▸ **Records for the task**:

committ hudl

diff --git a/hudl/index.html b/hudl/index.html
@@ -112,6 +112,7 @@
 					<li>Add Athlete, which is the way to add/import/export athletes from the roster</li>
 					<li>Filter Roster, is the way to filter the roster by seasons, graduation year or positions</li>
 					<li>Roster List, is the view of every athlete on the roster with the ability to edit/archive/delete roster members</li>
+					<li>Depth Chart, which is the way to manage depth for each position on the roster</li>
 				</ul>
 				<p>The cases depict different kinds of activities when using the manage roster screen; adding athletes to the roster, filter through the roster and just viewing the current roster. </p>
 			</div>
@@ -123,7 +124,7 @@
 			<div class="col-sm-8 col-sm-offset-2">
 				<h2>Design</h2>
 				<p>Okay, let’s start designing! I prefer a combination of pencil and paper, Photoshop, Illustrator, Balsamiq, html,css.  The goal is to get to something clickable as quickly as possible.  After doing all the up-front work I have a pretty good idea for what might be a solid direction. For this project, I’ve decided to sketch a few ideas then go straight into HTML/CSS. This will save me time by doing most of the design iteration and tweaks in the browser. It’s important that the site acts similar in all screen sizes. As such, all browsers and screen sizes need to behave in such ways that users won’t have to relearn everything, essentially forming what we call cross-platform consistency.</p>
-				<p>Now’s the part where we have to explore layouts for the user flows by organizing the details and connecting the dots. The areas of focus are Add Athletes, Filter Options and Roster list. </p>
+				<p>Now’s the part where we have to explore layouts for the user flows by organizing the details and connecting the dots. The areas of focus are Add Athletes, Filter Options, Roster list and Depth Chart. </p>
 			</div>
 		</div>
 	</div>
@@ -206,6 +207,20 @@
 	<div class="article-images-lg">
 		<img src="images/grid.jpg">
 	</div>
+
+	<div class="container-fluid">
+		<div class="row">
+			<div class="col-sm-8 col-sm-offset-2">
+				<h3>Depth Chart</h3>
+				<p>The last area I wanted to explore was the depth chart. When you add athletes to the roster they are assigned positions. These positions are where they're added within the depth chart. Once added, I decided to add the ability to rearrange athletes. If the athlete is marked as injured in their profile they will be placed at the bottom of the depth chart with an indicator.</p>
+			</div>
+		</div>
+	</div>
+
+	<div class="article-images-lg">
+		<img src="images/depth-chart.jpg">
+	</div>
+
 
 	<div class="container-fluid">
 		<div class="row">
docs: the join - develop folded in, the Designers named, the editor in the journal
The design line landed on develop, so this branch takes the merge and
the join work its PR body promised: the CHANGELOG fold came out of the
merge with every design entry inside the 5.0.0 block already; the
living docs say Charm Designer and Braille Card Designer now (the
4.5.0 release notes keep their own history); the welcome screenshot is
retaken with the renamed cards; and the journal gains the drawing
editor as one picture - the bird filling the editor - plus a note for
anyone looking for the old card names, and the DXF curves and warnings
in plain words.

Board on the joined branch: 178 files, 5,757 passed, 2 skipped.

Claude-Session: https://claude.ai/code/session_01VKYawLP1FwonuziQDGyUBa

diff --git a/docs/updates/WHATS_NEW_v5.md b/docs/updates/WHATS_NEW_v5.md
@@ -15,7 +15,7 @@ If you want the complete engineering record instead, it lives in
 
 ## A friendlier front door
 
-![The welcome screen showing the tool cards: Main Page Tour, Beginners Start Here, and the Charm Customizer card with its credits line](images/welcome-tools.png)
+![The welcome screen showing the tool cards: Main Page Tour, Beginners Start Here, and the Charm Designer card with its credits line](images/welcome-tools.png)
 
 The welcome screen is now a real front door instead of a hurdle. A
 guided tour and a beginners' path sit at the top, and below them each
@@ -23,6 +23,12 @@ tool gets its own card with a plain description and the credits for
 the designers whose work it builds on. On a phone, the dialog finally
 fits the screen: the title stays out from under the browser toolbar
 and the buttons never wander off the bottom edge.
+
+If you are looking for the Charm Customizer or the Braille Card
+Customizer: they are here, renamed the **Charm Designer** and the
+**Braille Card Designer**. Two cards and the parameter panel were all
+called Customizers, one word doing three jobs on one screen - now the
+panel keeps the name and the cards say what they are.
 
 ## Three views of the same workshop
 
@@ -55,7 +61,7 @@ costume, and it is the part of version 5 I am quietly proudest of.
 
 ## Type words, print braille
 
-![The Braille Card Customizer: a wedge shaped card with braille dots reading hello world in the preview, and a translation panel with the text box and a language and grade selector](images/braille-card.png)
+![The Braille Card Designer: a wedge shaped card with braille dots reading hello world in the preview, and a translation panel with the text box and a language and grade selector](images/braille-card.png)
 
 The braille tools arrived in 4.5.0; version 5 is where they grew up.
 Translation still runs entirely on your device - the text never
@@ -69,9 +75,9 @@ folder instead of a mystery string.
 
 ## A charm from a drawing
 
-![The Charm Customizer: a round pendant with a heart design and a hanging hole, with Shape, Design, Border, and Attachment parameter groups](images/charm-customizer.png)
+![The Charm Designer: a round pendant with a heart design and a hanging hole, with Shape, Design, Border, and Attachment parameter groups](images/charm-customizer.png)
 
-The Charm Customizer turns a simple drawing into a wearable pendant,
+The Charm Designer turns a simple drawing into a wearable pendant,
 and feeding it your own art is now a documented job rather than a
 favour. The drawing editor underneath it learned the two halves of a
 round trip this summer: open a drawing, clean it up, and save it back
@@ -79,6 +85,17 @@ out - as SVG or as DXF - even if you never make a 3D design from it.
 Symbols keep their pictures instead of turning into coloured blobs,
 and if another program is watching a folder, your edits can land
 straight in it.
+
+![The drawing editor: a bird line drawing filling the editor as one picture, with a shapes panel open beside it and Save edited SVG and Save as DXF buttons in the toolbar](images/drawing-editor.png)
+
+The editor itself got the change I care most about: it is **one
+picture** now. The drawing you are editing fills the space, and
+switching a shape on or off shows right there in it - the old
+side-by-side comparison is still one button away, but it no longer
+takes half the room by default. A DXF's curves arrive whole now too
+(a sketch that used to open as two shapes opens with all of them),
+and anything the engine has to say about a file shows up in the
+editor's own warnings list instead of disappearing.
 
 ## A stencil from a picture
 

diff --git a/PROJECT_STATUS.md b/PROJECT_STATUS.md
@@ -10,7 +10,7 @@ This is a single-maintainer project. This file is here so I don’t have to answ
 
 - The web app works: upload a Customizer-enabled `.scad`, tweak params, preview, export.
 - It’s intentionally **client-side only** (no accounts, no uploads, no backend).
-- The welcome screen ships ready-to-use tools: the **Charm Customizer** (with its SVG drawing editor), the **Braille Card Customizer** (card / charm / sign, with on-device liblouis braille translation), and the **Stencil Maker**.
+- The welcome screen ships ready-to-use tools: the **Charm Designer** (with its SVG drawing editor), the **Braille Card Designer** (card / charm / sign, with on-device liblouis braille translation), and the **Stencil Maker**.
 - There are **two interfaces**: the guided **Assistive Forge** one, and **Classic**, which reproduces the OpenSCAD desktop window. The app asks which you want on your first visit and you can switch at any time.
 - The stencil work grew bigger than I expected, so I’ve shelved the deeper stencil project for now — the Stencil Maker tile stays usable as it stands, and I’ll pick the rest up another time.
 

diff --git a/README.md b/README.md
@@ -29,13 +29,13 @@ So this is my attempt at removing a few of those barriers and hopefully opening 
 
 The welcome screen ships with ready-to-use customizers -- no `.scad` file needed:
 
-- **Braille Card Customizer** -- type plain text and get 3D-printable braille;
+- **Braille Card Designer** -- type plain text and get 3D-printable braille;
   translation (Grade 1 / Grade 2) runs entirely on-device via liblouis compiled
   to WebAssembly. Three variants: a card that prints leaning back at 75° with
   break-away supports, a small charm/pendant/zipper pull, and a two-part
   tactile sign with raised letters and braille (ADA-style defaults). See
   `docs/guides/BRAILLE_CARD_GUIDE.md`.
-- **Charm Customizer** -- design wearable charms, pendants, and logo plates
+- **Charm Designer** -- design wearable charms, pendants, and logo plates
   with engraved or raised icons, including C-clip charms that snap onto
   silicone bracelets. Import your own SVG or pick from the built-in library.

▸ **Aim of the exercise**:
Write down exactly the line that contains "to WebAssembly. Three" along with all later lines of the material, ending at its final line.

▸ **Result of this task**:
   to WebAssembly. Three variants: a card that prints leaning back at 75° with
   break-away supports, a small charm/pendant/zipper pull, and a two-part
   tactile sign with raised letters and braille (ADA-style defaults). See
   `docs/guides/BRAILLE_CARD_GUIDE.md`.
-- **Charm Customizer** -- design wearable charms, pendants, and logo plates
+- **Charm Designer** -- design wearable charms, pendants, and logo plates
   with engraved or raised icons, including C-clip charms that snap onto
   silicone bracelets. Import your own SVG or pick from the built-in library.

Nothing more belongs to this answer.